Seeking BRC Certification? What You Need to Get Started

Christy Draus, Marketing Manager, Eagle Product Inspection

28 February 2019

With Issue 8 updates in effect, audits for certification to the BRC Global Food Safety Standard include new requirements for participating manufacturers. If your company is seeking certification, there are things you need to know about how a BRC audit is conducted – and what you need to have in place for success. 

It’s one thing to take steps to improve your organization’s food safety culture. It’s another thing – and arguably a better one – to prove it.

The updated BRC Global Food Safety Standard Issue 8, which calls for a greater, management-led commitment to a strong food safety culture, also includes changes to the certification process for the Standard.

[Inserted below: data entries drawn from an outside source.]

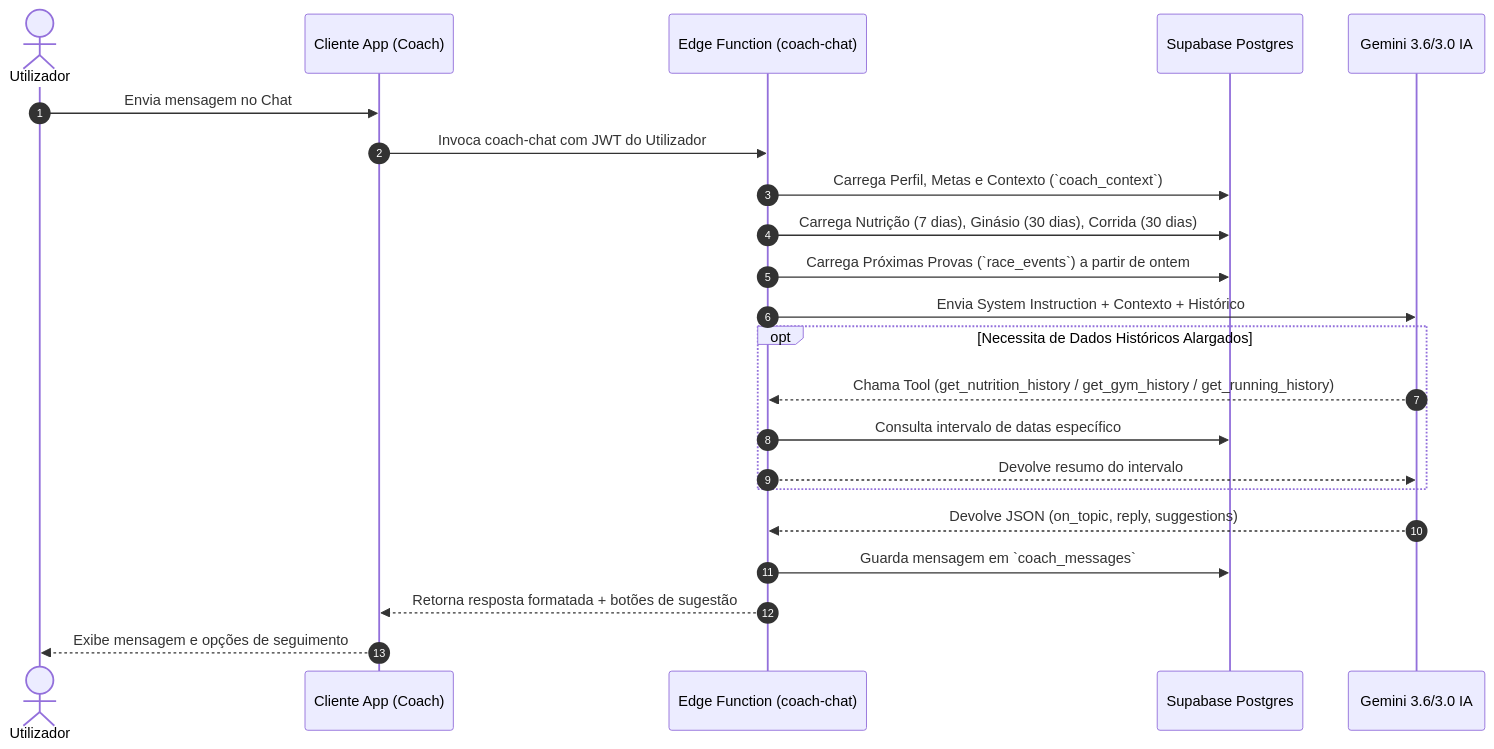
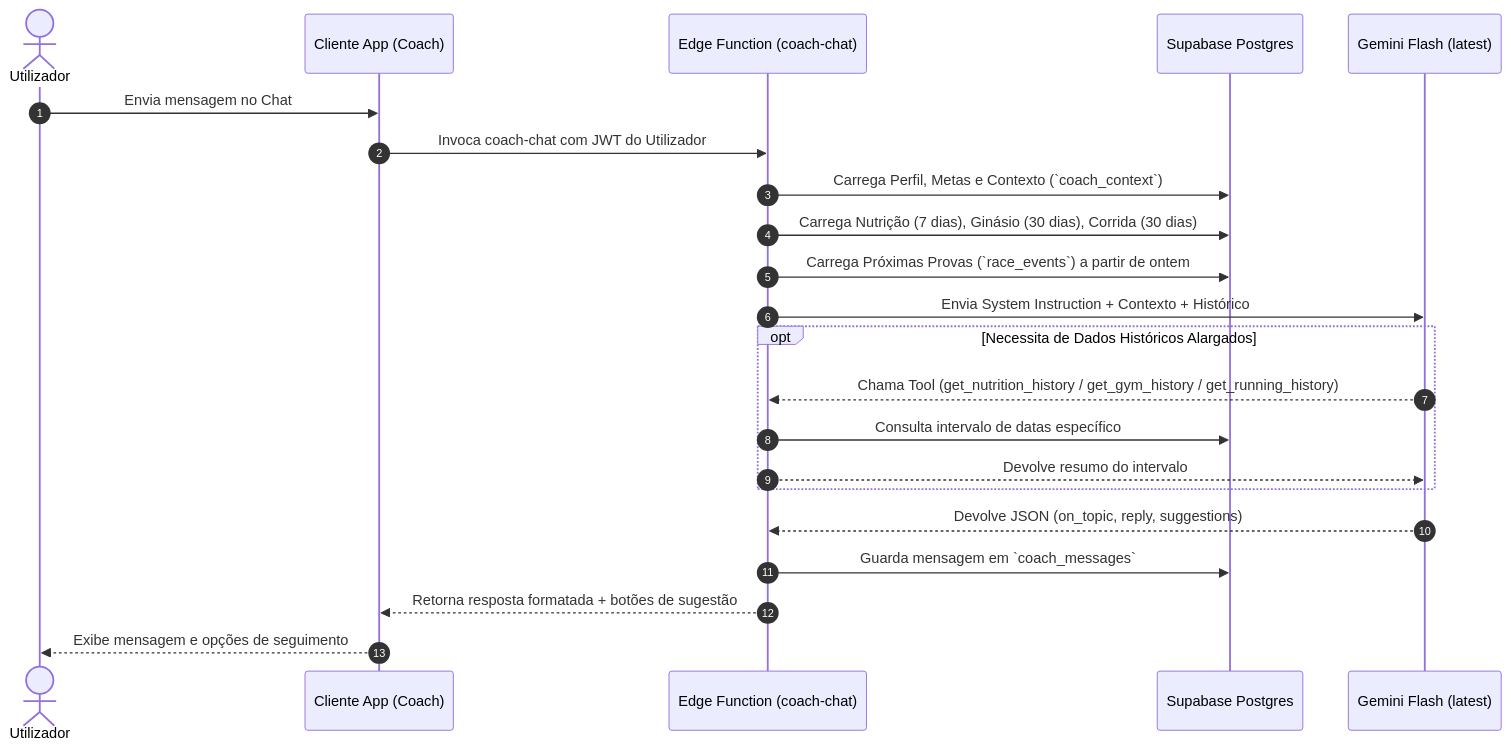
Before and after one commit to rpmariano/IronCoach: the second of 3 diagrams in MANUAL_UTILIZADOR.md, drawn with Mermaid. The commit also changed other lines of this file and 21 other files, not shown here.

Commit message:
docs and quality: add orchestrator architecture, 5 specialized agents, skills, pre-push hook, and sync documentation

````diff
--- a/MANUAL_UTILIZADOR.md
+++ b/MANUAL_UTILIZADOR.md
@@ -53,25 +53,25 @@
 ```mermaid
 sequenceDiagram
     autonumber
     actor U as Utilizador
     participant C as Cliente App (Coach)
     participant EF as Edge Function (coach-chat)
     participant DB as Supabase Postgres
-    participant G as Gemini 3.6/3.0 IA
+    participant G as Gemini Flash (latest)
 
     U->>C: Envia mensagem no Chat
     C->>EF: Invoca coach-chat com JWT do Utilizador
     EF->>DB: Carrega Perfil, Metas e Contexto (`coach_context`)
     EF->>DB: Carrega Nutrição (7 dias), Ginásio (30 dias), Corrida (30 dias)
     EF->>DB: Carrega Próximas Provas (`race_events`) a partir de ontem
     EF->>G: Envia System Instruction + Contexto + Histórico
     opt Necessita de Dados Históricos Alargados
         G-->>EF: Chama Tool (get_nutrition_history / get_gym_history / get_running_history)
         EF->>DB: Consulta intervalo de datas específico
         EF-->>G: Devolve resumo do intervalo
     end
     G-->>EF: Devolve JSON (on_topic, reply, suggestions)
     EF->>DB: Guarda mensagem em `coach_messages`
     EF-->>C: Retorna resposta formatada + botões de sugestão
     C-->>U: Exibe mensagem e opções de seguimento
 ```
````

Why should you open up your company, its employees and your documents to an outside party for this particular Standard?

First, the BRC Global Standard for Food Safety is important because it is used as a benchmark for the Global Food Safety Initiative and other food safety programs. The HACCP-based Standard sets the bar for food safety and now, that bar is higher than ever.

In addition, pursuing certification to the Standard demonstrates the importance your company places on food safety, to regulators as well as to customers, consumers and your own workers. And as you take the steps toward certification, you’re also assessing measures in place to reduce safety risks due to pathogens, allergens and physical contaminants, among other hazards. If your internal audits or a third-party audit uncovers vulnerabilities, you have a chance to change or update your equipment and processes before there is a food safety problem.

The latest information provided by the BRC on audits underscores the importance of lowering risks of contaminants through preventive and corrective measures like x-ray inspection. Advanced x-ray inspection systems for food are, in fact, an important tool in assessing food safety processes and making any changes to ensure compliance and certification. Having advanced contaminant detection technologies in place can help a company achieve a higher audit score and become certified to the Standard.

February 1, 2019 marked the beginning of audits reflecting Issue 8 updates, which range from the presence of senior management in meetings to steps towards greater traceability to compliance with legal standards for checkweighing, among several other requirements. Companies currently seeking or planning to seek certification should familiarize themselves with those changes and the updated fundamental requirements and, on broader level, understand how audits are conducted and what is expected of manufacturers. For example, a BRC audit is not conducted by the BRC entity, but an independent approved certification body.